Children's use of analogy in reading and spelling
This thesis examines the role of analogy in the development of reading and spelling. Analogy is defined as using the spelling-sound pattern of one word (e.g. 'beak') to read or spell a word which shares a common orthographic sequence (e.g. 'bean' or 'peak'). Experiment 1 shows that 6-7 year old children can use analogies when required to select the correct spellings of words which are read to them. Experiment 2 shows that children aged 5-7 years can also use analogies to read new words aloud. Experiment 3 shows that analogy is used in the same way by children at three different reading levels (non-readers, 6 years and 7 years). Experiment 4 shows that 5-7 year old children can also use analogies to spell new words. It is concluded that the use of analogy does not develop, as it is available from the very beginning of learning to read and spell. Experiments 5, 6 and 7 examine the effect of varying spelling-sound consistency on analogies. Children taught pairs of words consistent in spelling and sound (e.g. 'peak-leak') make more analogies in reading than children taught pairs of words consistent in spelling but inconsistent in sound (e.g. 'peak-steak'). This difference does not occur in spelling. It is concluded that spelling-sound consistency only affects children's use of analogies in reading. Experiment 8 shows that children also use analogies to read new words which they encounter in reading prose. This shows that analogy is not restricted to single word reading. Experiment 9 compares analogies between words written in the same case and in mixed case. It shows that analogy relies on orthographic rather than visual information. These results suggest that children should be taught to use analogies to read and spell new words.

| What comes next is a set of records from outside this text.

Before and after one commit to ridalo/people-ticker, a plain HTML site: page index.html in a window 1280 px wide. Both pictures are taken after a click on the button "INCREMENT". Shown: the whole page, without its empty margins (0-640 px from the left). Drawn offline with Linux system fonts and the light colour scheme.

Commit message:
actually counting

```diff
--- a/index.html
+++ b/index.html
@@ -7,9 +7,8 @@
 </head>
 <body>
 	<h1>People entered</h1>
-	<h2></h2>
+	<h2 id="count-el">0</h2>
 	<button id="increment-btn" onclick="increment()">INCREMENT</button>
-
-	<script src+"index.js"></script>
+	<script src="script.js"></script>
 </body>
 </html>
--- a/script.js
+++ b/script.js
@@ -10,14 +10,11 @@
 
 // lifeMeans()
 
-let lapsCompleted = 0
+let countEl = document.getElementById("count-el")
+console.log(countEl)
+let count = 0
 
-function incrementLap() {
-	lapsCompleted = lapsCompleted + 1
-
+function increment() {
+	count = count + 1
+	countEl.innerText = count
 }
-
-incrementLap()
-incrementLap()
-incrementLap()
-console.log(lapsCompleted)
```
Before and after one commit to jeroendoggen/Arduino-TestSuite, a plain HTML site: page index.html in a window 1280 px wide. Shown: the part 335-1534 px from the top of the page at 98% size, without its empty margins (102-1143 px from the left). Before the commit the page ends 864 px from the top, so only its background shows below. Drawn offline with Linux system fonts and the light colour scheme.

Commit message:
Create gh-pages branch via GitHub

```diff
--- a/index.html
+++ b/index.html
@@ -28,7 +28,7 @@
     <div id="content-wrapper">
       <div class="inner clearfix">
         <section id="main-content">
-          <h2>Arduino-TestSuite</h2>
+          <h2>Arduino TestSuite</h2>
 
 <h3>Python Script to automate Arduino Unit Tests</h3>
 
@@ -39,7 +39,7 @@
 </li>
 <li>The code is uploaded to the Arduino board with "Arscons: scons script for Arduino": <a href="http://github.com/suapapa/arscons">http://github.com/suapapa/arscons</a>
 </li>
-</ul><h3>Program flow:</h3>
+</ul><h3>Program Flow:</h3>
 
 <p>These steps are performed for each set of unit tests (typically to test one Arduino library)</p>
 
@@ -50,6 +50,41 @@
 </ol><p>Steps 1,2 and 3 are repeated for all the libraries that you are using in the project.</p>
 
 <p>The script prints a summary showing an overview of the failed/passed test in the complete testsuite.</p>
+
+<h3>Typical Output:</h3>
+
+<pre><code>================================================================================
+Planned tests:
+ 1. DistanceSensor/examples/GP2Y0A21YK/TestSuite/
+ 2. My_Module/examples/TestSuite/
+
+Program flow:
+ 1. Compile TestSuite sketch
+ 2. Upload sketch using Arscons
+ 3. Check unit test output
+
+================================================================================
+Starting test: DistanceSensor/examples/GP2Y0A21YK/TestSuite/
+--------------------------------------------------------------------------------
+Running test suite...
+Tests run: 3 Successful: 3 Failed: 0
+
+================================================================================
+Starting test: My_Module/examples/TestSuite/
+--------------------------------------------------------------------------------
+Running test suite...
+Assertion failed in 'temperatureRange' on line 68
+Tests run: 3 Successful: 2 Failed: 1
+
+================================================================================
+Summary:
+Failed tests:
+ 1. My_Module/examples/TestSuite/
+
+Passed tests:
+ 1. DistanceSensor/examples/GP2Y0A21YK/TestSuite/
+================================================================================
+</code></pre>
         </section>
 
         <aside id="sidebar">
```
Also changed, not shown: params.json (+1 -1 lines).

The broader educational implications of analogy are also discussed. Note. This thesis contains approximately 91,000 words.